Pick out each line below containing "changed".

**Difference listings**

·····

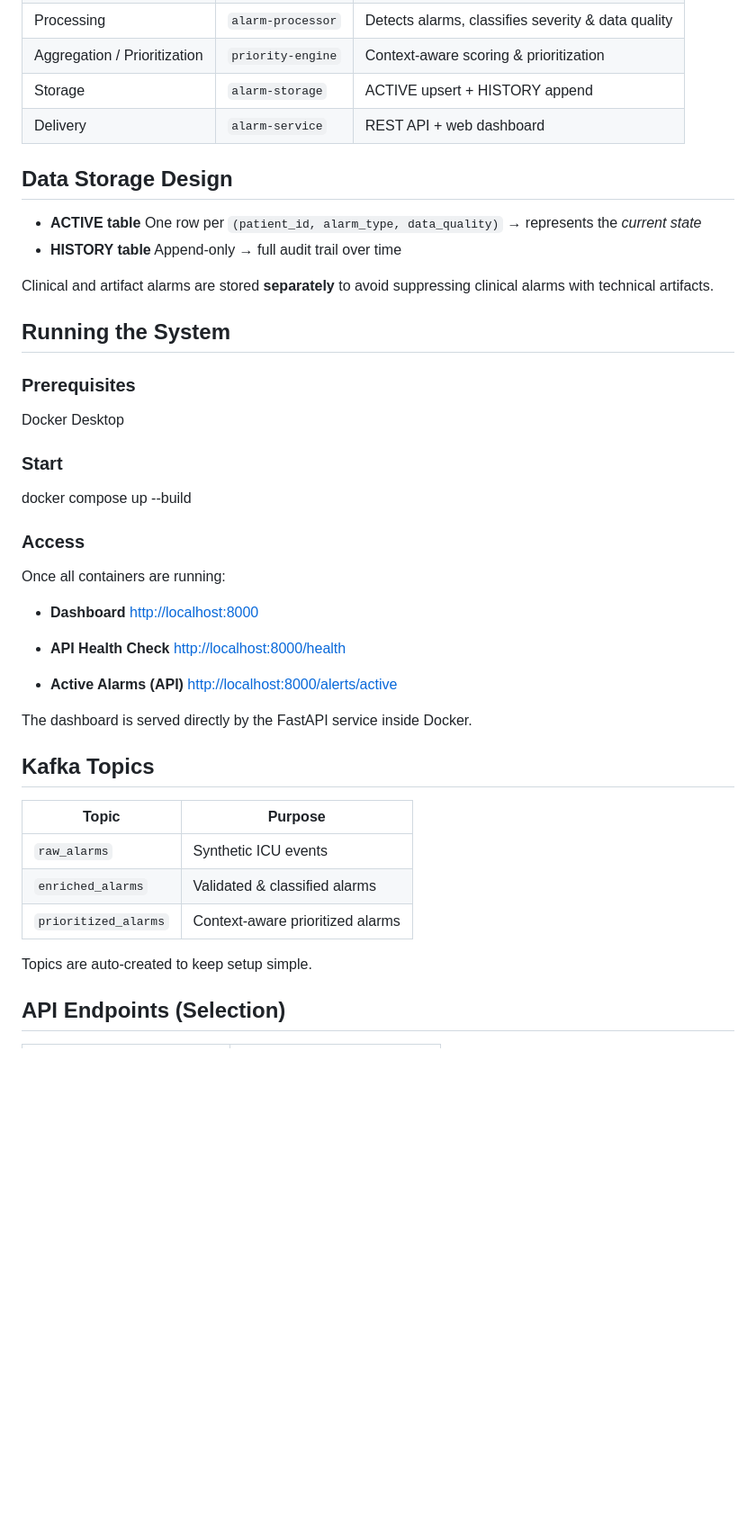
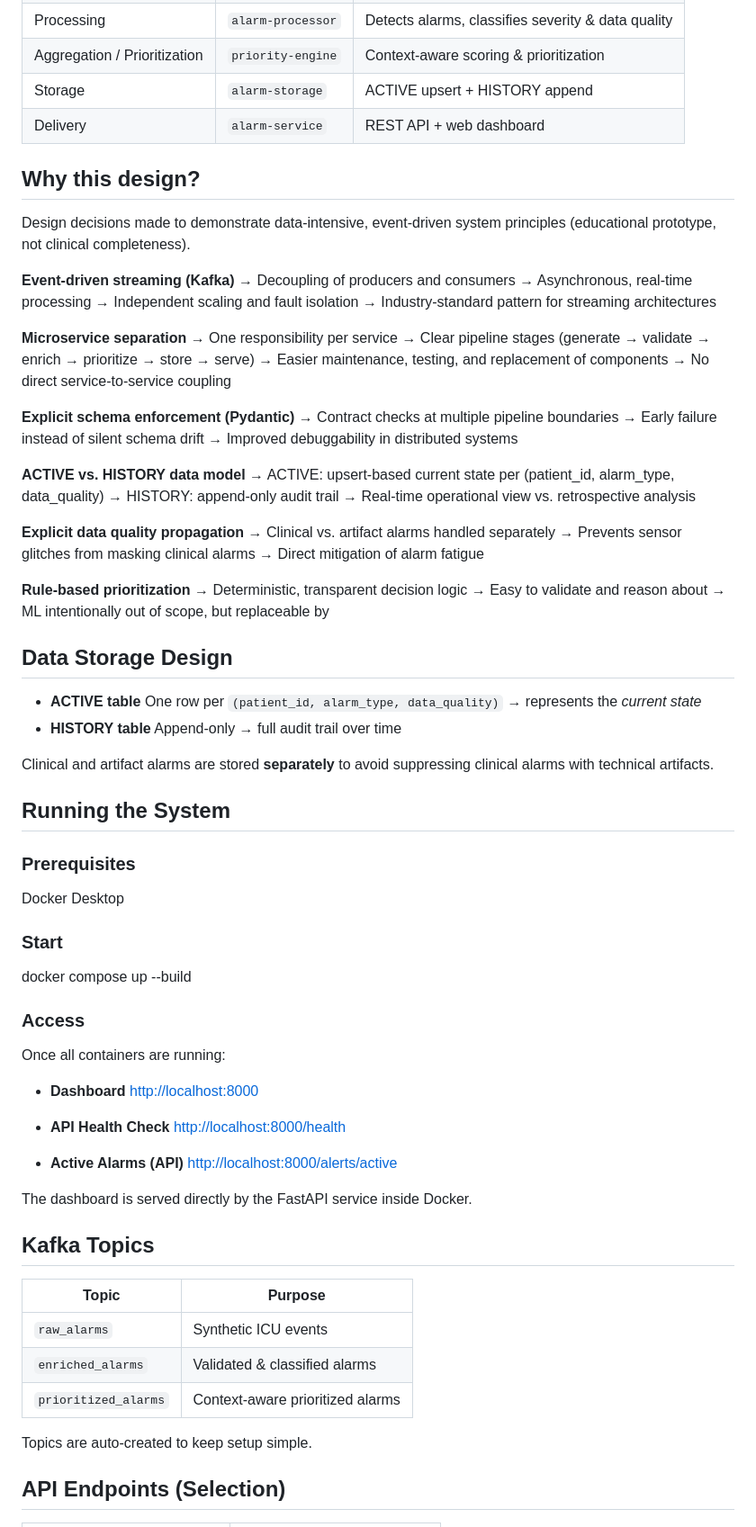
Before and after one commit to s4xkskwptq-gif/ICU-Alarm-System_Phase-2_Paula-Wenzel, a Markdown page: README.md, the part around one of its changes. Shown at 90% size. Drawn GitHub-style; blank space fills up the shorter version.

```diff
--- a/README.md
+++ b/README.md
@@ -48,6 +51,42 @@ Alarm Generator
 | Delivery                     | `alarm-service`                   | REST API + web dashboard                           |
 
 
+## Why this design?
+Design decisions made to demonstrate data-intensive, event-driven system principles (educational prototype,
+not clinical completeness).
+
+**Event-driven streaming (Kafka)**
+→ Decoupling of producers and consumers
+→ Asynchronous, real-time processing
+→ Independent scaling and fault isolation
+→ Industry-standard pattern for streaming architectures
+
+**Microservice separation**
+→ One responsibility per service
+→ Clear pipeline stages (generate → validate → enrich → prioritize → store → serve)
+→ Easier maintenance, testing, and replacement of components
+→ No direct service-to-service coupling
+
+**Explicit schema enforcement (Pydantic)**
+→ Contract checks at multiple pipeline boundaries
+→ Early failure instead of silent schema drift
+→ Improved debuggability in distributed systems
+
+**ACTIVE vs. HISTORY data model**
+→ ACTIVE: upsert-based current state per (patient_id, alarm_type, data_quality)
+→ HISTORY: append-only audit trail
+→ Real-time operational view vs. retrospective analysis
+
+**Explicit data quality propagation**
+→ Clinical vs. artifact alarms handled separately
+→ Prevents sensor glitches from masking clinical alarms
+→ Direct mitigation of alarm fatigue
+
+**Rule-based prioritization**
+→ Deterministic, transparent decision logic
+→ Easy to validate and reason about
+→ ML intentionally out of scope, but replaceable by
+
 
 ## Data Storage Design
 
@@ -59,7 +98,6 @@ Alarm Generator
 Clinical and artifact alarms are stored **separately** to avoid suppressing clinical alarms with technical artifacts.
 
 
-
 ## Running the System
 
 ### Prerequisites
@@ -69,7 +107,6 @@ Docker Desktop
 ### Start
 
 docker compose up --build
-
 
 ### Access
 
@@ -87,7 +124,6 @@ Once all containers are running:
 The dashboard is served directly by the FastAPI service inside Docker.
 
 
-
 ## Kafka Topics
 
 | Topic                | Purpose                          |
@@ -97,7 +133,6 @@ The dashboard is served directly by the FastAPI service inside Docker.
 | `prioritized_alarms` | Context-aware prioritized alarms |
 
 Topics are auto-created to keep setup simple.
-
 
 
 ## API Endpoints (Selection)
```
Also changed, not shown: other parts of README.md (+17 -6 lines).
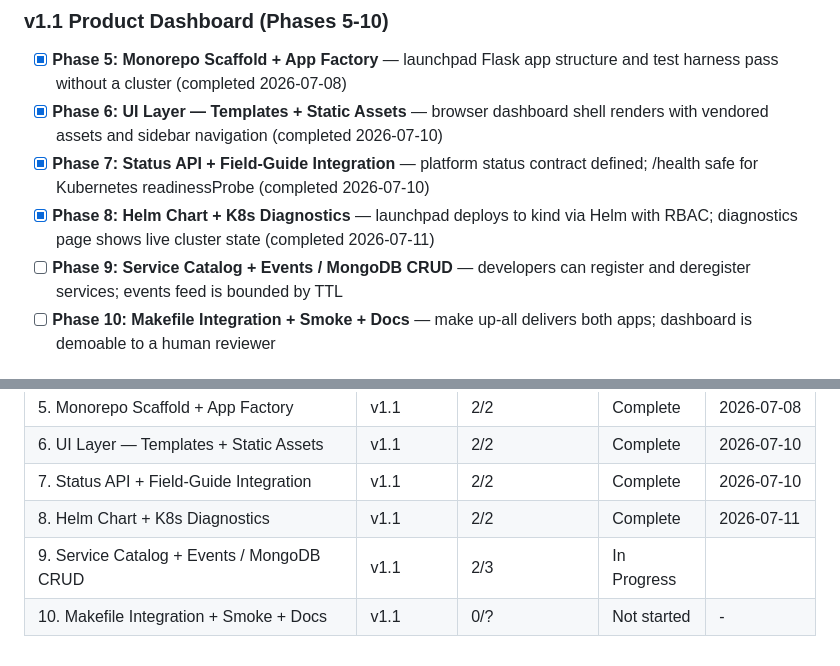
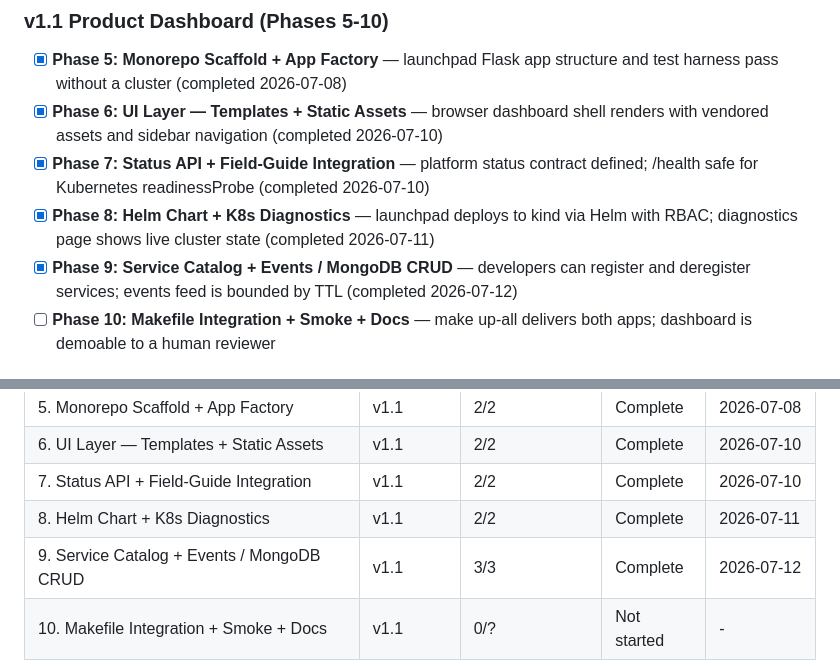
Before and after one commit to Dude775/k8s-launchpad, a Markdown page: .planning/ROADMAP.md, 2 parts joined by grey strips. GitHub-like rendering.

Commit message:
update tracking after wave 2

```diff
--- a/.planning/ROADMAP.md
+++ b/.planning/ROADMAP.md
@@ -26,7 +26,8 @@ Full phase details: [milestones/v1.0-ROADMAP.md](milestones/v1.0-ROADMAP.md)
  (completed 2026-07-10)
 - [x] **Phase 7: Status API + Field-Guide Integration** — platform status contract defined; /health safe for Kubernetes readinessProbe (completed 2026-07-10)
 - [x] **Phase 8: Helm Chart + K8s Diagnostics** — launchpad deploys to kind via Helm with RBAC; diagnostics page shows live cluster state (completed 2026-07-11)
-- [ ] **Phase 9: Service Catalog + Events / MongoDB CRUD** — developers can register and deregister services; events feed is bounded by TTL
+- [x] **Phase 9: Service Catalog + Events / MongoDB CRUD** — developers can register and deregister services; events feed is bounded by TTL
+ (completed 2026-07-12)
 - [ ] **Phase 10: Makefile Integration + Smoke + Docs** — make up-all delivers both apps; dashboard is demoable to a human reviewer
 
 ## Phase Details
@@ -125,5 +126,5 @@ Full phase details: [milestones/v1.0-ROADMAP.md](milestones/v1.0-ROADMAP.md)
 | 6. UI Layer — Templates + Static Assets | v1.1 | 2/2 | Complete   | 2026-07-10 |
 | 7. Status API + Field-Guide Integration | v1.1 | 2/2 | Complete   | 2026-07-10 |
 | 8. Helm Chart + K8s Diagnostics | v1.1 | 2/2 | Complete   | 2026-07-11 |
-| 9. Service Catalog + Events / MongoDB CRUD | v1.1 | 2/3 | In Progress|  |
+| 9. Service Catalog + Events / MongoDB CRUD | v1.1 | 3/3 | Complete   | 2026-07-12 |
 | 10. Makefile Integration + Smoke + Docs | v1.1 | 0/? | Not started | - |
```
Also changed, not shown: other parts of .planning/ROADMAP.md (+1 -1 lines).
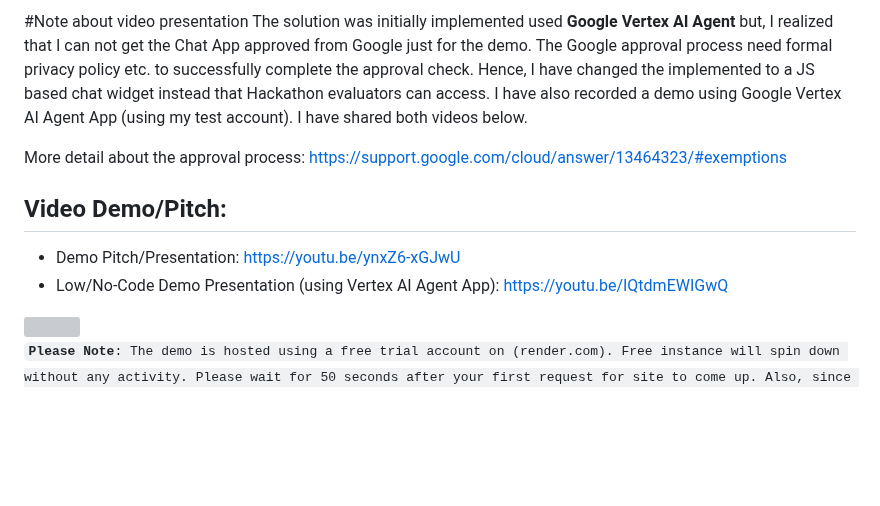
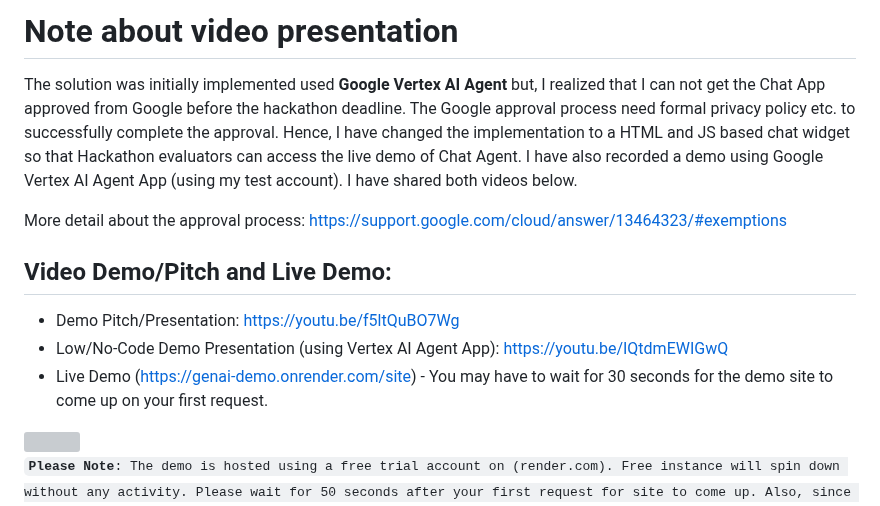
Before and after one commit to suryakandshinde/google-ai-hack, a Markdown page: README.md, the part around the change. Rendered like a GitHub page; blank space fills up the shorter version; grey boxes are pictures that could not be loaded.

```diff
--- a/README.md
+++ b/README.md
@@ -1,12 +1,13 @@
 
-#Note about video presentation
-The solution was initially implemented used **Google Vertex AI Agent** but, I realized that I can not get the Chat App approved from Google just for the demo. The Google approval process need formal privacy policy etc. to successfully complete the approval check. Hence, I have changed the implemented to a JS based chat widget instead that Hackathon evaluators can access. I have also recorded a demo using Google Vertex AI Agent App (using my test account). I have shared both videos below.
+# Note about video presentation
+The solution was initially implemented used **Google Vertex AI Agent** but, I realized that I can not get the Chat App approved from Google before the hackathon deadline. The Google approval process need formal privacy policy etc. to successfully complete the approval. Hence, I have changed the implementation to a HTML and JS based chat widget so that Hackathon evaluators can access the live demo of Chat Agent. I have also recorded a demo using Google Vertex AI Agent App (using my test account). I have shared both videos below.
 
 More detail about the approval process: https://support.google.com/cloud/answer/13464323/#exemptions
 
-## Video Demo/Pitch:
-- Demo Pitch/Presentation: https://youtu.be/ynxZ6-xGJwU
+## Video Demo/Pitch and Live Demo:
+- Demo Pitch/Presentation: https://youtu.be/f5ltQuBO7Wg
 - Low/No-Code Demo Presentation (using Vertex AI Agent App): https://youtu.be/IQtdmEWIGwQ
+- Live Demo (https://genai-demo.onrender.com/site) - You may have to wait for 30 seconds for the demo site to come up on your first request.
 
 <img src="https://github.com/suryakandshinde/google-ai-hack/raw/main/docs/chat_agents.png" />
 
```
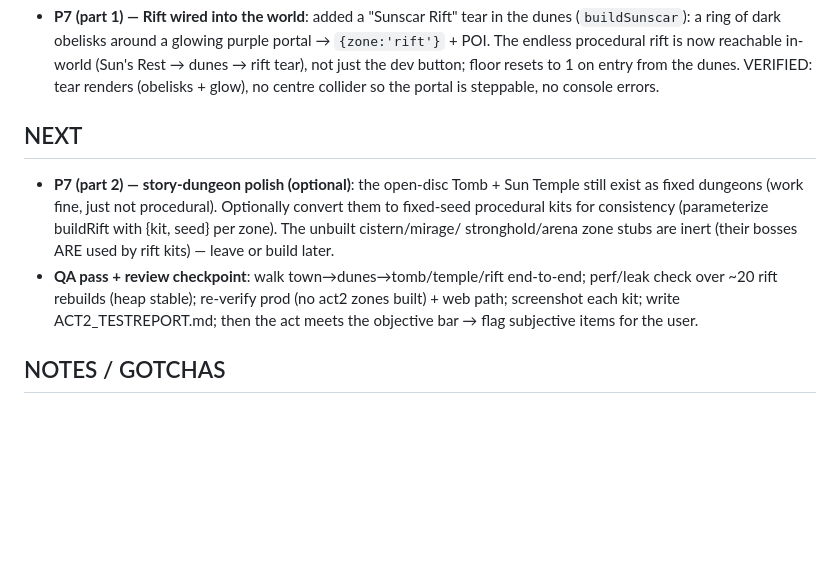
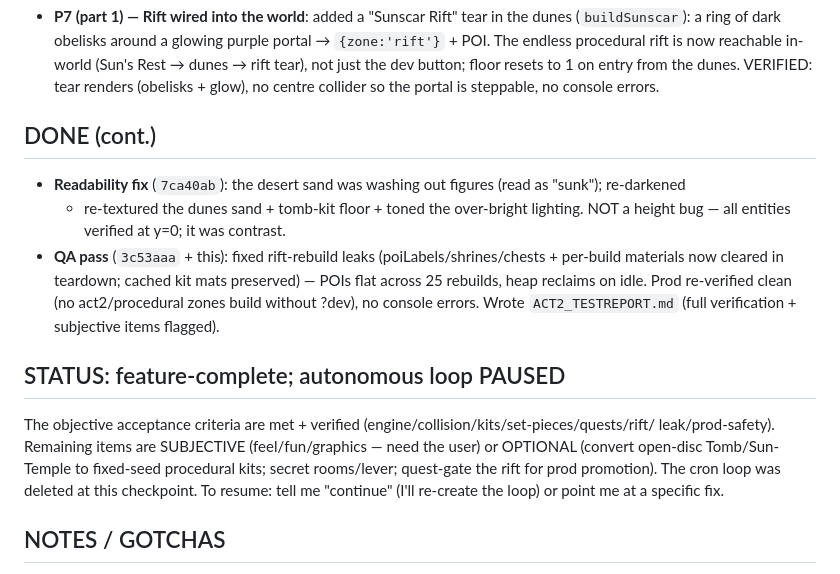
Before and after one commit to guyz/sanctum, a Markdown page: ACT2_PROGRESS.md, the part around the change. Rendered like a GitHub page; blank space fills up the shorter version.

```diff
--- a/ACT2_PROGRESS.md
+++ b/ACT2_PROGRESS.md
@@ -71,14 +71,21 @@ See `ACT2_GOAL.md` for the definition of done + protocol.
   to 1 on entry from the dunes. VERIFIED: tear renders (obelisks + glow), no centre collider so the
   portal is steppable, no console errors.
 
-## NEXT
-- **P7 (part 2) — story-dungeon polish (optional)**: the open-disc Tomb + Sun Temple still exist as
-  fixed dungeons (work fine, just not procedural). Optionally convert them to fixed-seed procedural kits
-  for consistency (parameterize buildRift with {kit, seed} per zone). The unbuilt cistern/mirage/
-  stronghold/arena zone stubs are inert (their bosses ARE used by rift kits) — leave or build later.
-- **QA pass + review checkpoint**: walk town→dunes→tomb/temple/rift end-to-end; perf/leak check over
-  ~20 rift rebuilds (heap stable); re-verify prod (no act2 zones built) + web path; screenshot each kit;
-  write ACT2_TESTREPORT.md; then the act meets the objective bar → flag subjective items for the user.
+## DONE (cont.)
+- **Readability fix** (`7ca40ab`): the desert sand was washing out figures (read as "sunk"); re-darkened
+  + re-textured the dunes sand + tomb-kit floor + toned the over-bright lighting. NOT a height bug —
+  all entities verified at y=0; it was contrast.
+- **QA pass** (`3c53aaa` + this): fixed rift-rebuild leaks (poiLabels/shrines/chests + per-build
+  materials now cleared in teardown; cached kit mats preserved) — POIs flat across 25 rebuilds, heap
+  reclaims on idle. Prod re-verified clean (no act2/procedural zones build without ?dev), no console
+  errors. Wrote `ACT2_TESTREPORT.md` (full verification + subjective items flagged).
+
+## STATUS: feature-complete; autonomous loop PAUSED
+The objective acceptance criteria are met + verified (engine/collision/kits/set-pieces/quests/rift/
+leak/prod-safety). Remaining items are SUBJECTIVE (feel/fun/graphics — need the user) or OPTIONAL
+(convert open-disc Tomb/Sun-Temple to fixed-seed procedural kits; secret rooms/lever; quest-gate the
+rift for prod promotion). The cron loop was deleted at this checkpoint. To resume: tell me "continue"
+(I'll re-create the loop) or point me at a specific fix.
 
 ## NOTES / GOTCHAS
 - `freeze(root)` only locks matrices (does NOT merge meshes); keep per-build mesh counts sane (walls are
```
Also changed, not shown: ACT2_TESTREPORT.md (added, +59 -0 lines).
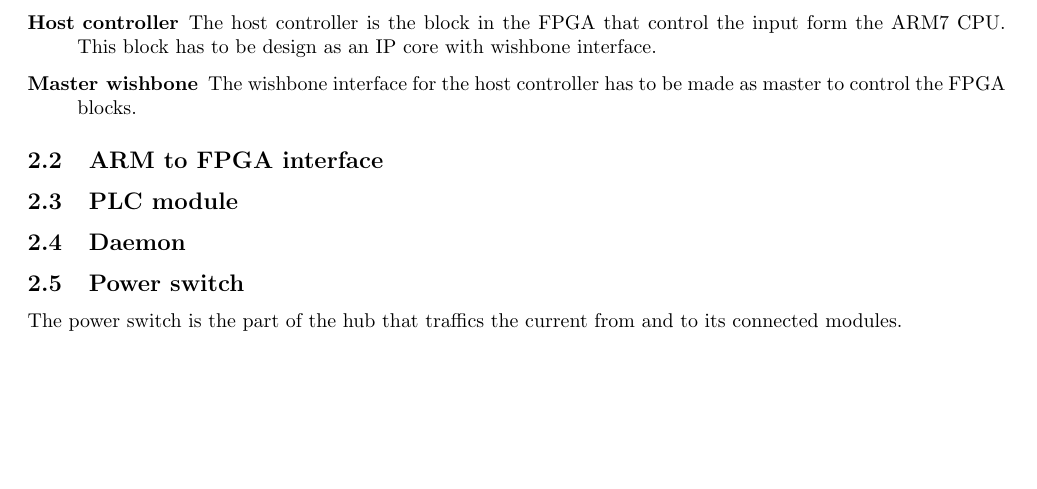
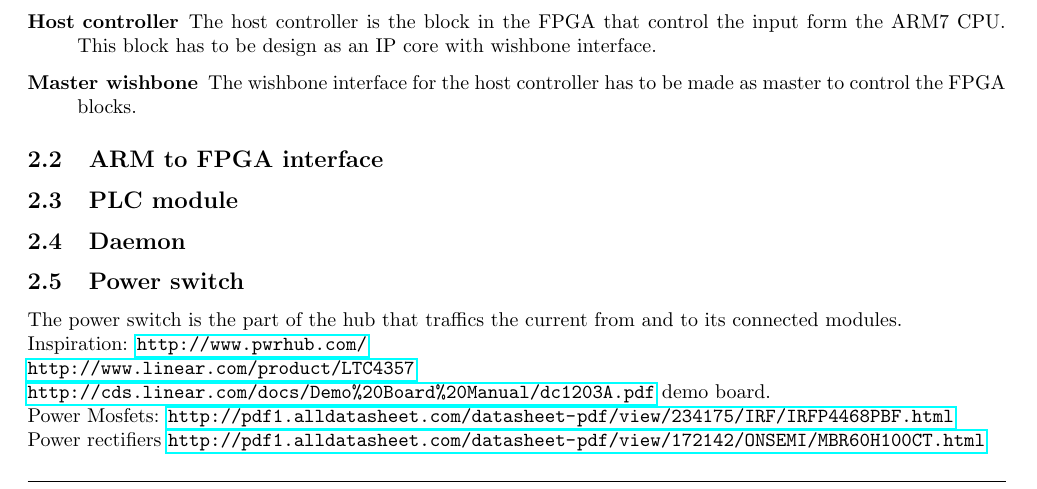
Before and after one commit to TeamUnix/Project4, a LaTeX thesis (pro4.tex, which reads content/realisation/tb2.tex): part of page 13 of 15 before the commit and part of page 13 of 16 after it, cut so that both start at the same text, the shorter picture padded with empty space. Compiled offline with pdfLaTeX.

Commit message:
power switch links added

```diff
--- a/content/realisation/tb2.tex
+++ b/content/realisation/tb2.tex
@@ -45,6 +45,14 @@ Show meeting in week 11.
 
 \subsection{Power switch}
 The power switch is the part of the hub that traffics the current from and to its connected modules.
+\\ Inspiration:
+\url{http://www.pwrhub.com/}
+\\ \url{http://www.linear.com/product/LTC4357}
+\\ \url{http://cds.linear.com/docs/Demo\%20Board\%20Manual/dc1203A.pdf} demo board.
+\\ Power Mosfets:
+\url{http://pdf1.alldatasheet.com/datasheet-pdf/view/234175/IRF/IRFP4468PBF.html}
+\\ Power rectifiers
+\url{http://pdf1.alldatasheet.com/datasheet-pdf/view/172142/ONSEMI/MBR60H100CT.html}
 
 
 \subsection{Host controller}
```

·····

**EXPECTED ANSWER**
Also changed, not shown: other parts of README.md (+17 -6 lines).
Also changed, not shown: other parts of .planning/ROADMAP.md (+1 -1 lines).
-The solution was initially implemented used **Google Vertex AI Agent** but, I realized that I can not get the Chat App approved from Google just for the demo. The Google approval process need formal privacy policy etc. to successfully complete the approval check. Hence, I have changed the implemented to a JS based chat widget instead that Hackathon evaluators can access. I have also recorded a demo using Google Vertex AI Agent App (using my test account). I have shared both videos below.
+The solution was initially implemented used **Google Vertex AI Agent** but, I realized that I can not get the Chat App approved from Google before the hackathon deadline. The Google approval process need formal privacy policy etc. to successfully complete the approval. Hence, I have changed the implementation to a HTML and JS based chat widget so that Hackathon evaluators can access the live demo of Chat Agent. I have also recorded a demo using Google Vertex AI Agent App (using my test account). I have shared both videos below.
Also changed, not shown: ACT2_TESTREPORT.md (added, +59 -0 lines).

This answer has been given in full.